When the United States invaded Iraq 14 years ago to topple Saddam Hussein, it saw Iraq as a potential cornerstone of a democratic and Western-facing Middle East, and vast amounts of blood and treasure — about 4,500 American lives lost, more than $1 trillion spent — were poured into the cause.
From Day 1, Iran saw something else: a chance to make a client state of Iraq, a former enemy against which it fought a war in the 1980s so brutal, with chemical weapons and trench warfare, that historians look to World War I for analogies. If it succeeded, Iraq would never again pose a threat, and it could serve as a jumping-off point to spread Iranian influence around the region.
In that contest, Iran won, and the United States lost.
Perhaps most crucial, Parliament passed a law last year that effectively made the constellation of Shiite militias a permanent fixture of Iraq’s security forces. This ensures Iraqi funding for the groups while effectively maintaining Iran’s control over some of the most powerful units.
Now, with new parliamentary elections on the horizon, Shiite militias have begun organizing themselves politically for a contest that could secure even more dominance for Iran over Iraq’s political system.
Israel’s government opposes the ceasefire the U.S. and Russia implemented in southern Syria because it empowers Iran.

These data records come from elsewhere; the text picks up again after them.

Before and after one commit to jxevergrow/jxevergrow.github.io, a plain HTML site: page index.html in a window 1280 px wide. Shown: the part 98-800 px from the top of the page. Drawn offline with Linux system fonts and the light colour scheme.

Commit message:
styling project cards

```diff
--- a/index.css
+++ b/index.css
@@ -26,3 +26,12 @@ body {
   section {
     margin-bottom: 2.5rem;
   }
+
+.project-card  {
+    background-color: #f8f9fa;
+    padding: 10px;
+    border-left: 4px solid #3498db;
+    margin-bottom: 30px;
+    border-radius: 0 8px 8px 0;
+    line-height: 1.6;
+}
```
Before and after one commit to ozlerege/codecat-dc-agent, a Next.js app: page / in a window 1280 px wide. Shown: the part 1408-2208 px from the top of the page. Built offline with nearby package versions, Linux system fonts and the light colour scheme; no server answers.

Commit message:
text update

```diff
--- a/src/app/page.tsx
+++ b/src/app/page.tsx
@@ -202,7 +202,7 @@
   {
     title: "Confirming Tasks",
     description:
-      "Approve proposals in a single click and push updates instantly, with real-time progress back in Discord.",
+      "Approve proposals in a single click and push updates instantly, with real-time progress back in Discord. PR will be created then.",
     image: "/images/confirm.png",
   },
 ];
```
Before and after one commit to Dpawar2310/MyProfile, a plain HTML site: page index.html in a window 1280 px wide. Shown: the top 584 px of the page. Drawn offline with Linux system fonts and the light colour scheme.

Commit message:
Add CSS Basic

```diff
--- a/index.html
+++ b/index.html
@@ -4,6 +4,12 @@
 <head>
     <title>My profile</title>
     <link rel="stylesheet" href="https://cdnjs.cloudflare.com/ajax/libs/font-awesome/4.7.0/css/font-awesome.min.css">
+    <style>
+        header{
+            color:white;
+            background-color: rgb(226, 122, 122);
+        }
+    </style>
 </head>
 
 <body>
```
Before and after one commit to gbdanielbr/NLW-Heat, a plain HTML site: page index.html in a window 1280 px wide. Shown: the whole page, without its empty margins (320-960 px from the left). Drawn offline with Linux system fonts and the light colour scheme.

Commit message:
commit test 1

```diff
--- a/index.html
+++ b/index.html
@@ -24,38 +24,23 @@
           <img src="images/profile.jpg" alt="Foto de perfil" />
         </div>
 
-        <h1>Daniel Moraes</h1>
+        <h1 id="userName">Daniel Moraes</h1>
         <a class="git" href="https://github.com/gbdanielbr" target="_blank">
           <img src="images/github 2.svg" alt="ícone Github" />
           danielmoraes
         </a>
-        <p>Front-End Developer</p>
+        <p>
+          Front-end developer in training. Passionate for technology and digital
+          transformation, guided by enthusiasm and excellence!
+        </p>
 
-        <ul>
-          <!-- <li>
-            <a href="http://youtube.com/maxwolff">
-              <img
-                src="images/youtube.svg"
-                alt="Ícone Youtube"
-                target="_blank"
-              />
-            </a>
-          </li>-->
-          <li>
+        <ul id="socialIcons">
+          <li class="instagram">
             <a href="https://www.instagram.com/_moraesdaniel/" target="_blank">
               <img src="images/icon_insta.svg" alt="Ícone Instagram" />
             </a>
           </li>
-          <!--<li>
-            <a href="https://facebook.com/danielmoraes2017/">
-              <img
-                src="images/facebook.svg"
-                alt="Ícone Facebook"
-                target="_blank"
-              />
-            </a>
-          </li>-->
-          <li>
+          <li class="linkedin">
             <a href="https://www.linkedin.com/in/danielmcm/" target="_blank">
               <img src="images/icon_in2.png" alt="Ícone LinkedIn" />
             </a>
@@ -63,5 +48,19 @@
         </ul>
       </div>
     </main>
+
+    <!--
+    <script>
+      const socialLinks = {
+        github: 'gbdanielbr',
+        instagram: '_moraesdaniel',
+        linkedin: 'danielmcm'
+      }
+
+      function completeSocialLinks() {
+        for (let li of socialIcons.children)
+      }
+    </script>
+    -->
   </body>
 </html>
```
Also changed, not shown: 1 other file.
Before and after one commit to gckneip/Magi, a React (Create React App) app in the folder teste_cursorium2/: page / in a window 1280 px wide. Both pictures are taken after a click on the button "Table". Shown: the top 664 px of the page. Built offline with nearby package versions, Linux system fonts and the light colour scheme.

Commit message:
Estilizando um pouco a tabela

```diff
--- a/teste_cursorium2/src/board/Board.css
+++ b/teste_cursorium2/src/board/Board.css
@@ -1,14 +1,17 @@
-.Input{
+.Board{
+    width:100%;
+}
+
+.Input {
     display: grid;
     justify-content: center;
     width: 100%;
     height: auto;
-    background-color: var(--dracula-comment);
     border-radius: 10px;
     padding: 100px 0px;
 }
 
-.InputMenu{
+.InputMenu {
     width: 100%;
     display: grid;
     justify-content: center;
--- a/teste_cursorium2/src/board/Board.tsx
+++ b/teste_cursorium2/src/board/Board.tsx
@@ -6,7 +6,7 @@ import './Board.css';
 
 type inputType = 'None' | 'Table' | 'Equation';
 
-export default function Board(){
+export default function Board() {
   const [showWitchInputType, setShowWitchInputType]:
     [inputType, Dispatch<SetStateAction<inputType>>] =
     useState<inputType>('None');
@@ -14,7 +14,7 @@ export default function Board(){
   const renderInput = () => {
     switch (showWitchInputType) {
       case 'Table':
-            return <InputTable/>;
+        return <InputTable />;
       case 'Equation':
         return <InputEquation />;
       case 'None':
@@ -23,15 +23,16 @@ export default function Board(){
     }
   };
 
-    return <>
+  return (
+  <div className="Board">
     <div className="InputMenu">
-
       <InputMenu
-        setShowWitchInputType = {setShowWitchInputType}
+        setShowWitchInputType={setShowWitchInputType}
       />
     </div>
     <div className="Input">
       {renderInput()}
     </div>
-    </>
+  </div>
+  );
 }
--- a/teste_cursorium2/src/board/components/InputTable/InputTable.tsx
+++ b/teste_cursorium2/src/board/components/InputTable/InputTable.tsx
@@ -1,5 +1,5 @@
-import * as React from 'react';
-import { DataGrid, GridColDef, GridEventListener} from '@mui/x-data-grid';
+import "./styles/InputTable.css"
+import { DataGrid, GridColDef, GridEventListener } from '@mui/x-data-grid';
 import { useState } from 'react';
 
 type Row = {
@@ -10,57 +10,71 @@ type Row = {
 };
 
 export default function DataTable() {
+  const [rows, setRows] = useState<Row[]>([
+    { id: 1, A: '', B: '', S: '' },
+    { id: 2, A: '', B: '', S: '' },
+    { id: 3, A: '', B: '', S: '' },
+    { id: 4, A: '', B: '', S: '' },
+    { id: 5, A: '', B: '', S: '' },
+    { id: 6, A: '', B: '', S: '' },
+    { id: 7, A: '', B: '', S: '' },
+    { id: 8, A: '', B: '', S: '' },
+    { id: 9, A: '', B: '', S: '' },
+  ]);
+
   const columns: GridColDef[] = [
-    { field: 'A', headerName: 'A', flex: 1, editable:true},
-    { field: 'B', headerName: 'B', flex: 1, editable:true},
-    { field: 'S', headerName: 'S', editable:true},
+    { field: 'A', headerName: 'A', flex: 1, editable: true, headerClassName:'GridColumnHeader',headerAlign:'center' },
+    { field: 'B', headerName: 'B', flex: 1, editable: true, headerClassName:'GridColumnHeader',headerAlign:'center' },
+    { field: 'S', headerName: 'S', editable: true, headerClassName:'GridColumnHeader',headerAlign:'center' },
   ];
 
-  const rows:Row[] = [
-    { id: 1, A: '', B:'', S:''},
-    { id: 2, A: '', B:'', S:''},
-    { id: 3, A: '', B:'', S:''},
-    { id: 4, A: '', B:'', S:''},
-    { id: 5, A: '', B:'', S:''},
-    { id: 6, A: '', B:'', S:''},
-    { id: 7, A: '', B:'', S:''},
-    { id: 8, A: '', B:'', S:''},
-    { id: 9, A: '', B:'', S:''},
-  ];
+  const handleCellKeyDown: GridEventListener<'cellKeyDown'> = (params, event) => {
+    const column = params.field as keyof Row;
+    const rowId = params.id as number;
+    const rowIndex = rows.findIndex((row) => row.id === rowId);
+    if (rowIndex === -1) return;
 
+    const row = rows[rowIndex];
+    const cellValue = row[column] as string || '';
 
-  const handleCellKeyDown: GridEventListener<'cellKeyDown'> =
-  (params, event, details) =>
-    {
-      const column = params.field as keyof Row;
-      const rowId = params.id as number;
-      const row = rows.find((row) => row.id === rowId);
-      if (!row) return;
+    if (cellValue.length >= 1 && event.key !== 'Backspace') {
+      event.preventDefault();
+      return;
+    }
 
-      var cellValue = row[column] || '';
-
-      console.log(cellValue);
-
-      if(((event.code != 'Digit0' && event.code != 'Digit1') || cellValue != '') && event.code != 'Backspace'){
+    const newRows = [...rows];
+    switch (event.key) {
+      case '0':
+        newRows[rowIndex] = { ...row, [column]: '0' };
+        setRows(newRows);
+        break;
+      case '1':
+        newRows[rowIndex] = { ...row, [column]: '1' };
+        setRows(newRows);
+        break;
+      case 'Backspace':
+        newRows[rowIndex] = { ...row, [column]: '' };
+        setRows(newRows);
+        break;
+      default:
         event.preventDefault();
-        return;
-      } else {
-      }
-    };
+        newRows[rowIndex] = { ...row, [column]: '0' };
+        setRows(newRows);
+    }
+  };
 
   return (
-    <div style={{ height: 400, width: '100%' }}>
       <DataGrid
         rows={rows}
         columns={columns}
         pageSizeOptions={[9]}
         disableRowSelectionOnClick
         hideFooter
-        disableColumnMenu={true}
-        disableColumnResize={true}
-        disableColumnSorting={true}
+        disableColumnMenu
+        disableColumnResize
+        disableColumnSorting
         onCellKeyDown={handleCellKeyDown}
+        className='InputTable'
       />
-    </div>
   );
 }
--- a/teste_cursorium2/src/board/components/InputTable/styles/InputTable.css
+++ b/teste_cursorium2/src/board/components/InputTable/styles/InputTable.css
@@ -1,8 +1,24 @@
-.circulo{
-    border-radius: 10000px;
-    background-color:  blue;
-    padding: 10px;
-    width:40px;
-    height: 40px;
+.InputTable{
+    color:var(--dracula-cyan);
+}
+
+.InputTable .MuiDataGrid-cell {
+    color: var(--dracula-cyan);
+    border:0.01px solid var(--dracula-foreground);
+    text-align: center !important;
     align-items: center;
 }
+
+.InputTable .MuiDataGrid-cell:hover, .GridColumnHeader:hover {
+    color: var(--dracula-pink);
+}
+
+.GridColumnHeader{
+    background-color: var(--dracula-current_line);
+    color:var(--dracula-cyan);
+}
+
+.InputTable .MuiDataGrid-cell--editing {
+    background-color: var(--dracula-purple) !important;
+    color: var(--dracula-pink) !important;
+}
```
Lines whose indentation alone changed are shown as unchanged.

Among this weekend’s shooting victims in Chicago: an anti-violence activist named William Cooper. A nine year old boy died in a shooting this weekend, too.
Four Pakistani soldiers died when Indian forces shelled their vehicle in Kashmir.
Two Chinese coast guard ships entered Japanese waters near two islands off Kyushu.